Ke lili mai nei na holokahiki

Ua hiki ae nei ka lono i Ladana

Ka oi o Hawaii, ka ike noeau

Noonoo kaulike o you me a’u

Na’u i hookele ku i Bosetona

Lele na ohua na eepakele [eepakeke]

Ma kuu pakeke ka makana he aloha

Lihilihi daimana kapa o Kinikula.

Aia i Alika o ka ihu o ka moku,

Ke huli lua nei ke panana

Nana ia ae ka ohe latitu

I ike pono ia na mile i koe aku

E hiki aku ai i Poka Ailana

Ua lana ka manao a huli hoi aku

Inu i ka wai lohi o loko o Halehai

Haihai olelo aoao me ke hoa

Hoa o ka naika ke ano ahiahi

Holoholo mahina i ka huikaulua.

[It is interesting how this might be divided into 4 stanzas of 10 lines, each beginning with “Aia i Alika o ka ihu o ka moku”. I wonder if it was sung differently than today.

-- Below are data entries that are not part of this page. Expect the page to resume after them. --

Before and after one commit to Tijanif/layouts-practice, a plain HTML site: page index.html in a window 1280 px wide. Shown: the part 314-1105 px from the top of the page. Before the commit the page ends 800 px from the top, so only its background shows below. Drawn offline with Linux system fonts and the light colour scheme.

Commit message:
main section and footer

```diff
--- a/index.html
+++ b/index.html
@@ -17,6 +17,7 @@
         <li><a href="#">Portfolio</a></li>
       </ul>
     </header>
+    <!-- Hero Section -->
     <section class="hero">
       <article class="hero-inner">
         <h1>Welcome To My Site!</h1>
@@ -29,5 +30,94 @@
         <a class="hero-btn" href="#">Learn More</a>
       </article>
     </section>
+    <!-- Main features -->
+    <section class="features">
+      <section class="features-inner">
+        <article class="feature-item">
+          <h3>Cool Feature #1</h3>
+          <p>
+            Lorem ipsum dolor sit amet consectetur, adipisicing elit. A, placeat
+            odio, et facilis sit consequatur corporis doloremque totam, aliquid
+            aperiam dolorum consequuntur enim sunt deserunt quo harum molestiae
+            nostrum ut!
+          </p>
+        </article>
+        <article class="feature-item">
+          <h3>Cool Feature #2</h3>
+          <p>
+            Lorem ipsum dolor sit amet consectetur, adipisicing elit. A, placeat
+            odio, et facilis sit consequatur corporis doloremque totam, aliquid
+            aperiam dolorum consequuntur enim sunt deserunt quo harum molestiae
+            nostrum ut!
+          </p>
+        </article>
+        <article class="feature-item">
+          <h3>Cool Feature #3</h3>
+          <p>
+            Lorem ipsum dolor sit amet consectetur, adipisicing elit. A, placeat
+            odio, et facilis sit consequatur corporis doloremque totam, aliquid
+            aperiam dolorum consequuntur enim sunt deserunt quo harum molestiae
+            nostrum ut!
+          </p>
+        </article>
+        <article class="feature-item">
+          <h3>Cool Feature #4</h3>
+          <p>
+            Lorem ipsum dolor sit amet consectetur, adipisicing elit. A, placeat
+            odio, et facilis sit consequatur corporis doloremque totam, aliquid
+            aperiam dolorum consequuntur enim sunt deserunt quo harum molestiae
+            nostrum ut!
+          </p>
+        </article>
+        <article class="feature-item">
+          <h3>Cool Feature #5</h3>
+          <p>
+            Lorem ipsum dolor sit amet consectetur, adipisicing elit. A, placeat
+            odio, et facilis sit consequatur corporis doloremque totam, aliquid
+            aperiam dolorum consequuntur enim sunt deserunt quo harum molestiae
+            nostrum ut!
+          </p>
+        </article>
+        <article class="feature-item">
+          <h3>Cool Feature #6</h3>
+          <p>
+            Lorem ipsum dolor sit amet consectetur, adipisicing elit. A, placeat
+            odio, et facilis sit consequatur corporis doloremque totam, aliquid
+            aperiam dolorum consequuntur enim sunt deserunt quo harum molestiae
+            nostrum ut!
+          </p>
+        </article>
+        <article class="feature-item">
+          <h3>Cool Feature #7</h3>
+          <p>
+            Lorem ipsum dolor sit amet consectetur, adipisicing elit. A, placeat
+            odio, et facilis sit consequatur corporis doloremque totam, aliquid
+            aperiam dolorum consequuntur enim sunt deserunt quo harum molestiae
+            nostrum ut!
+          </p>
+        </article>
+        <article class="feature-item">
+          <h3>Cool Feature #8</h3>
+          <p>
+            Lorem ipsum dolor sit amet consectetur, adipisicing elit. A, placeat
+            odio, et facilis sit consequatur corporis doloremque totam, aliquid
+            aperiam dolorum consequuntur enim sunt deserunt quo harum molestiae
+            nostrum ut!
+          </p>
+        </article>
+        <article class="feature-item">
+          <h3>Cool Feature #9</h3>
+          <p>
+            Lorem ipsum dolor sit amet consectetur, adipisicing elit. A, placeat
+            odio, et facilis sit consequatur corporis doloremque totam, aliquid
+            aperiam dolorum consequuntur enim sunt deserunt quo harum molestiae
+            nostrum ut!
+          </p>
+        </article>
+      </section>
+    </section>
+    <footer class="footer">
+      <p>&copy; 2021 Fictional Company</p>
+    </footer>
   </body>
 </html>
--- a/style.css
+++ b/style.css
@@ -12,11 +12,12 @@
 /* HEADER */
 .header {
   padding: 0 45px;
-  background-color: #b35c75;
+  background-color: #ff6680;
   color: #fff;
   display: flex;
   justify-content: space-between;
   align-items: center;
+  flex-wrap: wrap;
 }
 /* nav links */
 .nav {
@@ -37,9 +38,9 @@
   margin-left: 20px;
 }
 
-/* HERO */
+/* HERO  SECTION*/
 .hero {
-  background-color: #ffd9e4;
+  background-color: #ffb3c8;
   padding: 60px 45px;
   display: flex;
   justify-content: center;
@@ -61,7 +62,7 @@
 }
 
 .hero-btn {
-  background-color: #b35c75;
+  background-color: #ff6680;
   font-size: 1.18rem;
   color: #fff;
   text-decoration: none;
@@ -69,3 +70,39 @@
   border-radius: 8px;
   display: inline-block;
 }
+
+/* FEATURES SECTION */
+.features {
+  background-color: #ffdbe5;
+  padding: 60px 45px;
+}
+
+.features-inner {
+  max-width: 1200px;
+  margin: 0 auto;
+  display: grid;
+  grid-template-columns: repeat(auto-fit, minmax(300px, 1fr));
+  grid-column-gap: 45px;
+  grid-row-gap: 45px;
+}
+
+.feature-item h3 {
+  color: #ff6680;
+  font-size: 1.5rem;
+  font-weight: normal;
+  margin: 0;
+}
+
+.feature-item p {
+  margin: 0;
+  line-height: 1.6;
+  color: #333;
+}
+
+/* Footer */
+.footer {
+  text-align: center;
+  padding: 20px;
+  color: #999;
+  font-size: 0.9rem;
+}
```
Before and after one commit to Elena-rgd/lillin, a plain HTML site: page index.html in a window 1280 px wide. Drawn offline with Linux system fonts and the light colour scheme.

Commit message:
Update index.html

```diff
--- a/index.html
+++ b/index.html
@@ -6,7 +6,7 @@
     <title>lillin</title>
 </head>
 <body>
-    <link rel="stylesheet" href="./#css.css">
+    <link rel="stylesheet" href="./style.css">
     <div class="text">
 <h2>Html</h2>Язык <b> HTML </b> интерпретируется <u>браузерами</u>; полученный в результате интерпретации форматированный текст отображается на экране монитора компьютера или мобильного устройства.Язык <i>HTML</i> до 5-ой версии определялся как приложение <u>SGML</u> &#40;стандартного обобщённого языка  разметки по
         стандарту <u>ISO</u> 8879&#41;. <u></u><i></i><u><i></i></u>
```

The Hawaiian-Language Newspapers are filled with mele: those we are familiar with today (often full of variations), as well at those that have been lost (temporarily) over time!]

(Lei Momi, 7/1/1893, p. 4)

ALIKA

Ka Lei Momi, Buke I, Helu 9, Aoao 4. Iulai 1, 1893.

“Alika” variant, 1898.

ALIKA SONG.

1st

Ma ke kai Melemele

Ke kowa a o Berina

O ka hale lau Pama

A o make i ke kula.

Hui: Aia i Alika

E ka ihu o ka moku

Ua hao a paihi

Na pe’a i ka makani

Ke liuliu nei

Na kaula likini

Alualu ole iho

Ka pe’a i ka makani.

2nd

A oi kau aku

Ka newa i ko piko

Kaa e ka huila

Niniu i ka makani.

[Here is a variant of a mele still popular to this day! I wonder if it was sung to the same tune as we hear it sung now…]

(Loea Kalaiaina, 1/31/1898, p. 1)

ALIKA SONG

Ka Loea Kalaiaina, Buke II, Helu 5, Aoao 1. Ianuari 31, 1898.